ACTIVITY: Set the data down once more, in full and exactly.

MATERIAL TO PROCESS:
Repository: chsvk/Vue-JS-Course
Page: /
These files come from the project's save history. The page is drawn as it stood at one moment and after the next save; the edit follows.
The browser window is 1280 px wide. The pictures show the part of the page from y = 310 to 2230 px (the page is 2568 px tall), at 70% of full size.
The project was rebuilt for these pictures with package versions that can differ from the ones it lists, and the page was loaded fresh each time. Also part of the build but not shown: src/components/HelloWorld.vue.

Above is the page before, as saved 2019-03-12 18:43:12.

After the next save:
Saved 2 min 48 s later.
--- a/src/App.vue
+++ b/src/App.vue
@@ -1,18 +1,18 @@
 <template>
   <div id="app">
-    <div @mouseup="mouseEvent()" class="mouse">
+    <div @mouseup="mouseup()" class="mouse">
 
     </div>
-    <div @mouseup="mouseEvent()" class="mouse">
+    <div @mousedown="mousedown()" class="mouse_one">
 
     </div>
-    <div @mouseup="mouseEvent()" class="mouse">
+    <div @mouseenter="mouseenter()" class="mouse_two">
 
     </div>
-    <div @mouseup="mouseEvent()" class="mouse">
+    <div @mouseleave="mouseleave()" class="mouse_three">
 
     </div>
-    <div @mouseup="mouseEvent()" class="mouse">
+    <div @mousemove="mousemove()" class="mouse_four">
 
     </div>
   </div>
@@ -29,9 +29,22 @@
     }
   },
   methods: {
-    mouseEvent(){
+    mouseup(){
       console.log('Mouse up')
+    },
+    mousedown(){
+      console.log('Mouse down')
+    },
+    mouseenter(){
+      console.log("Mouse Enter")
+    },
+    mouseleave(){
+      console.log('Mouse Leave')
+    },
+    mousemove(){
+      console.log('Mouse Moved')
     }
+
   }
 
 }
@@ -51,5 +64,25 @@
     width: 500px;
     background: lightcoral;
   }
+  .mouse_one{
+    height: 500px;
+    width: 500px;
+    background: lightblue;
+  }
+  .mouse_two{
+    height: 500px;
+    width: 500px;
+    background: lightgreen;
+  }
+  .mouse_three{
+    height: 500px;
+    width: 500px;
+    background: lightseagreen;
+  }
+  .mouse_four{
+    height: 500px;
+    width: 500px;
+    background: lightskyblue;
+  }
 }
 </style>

EXERCISE ANSWER:
Repository: chsvk/Vue-JS-Course
Page: /
These files come from the project's save history. The page is drawn as it stood at one moment and after the next save; the edit follows.
The browser window is 1280 px wide. The pictures show the part of the page from y = 310 to 2230 px (the page is 2568 px tall), at 70% of full size.
The project was rebuilt for these pictures with package versions that can differ from the ones it lists, and the page was loaded fresh each time. Also part of the build but not shown: src/components/HelloWorld.vue.

Above is the page before, as saved 2019-03-12 18:43:12.

After the next save:
Saved 2 min 48 s later.
--- a/src/App.vue
+++ b/src/App.vue
@@ -1,18 +1,18 @@
 <template>
   <div id="app">
-    <div @mouseup="mouseEvent()" class="mouse">
+    <div @mouseup="mouseup()" class="mouse">
 
     </div>
-    <div @mouseup="mouseEvent()" class="mouse">
+    <div @mousedown="mousedown()" class="mouse_one">
 
     </div>
-    <div @mouseup="mouseEvent()" class="mouse">
+    <div @mouseenter="mouseenter()" class="mouse_two">
 
     </div>
-    <div @mouseup="mouseEvent()" class="mouse">
+    <div @mouseleave="mouseleave()" class="mouse_three">
 
     </div>
-    <div @mouseup="mouseEvent()" class="mouse">
+    <div @mousemove="mousemove()" class="mouse_four">
 
     </div>
   </div>
@@ -29,9 +29,22 @@
     }
   },
   methods: {
-    mouseEvent(){
+    mouseup(){
       console.log('Mouse up')
+    },
+    mousedown(){
+      console.log('Mouse down')
+    },
+    mouseenter(){
+      console.log("Mouse Enter")
+    },
+    mouseleave(){
+      console.log('Mouse Leave')
+    },
+    mousemove(){
+      console.log('Mouse Moved')
     }
+
   }
 
 }
@@ -51,5 +64,25 @@
     width: 500px;
     background: lightcoral;
   }
+  .mouse_one{
+    height: 500px;
+    width: 500px;
+    background: lightblue;
+  }
+  .mouse_two{
+    height: 500px;
+    width: 500px;
+    background: lightgreen;
+  }
+  .mouse_three{
+    height: 500px;
+    width: 500px;
+    background: lightseagreen;
+  }
+  .mouse_four{
+    height: 500px;
+    width: 500px;
+    background: lightskyblue;
+  }
 }
 </style>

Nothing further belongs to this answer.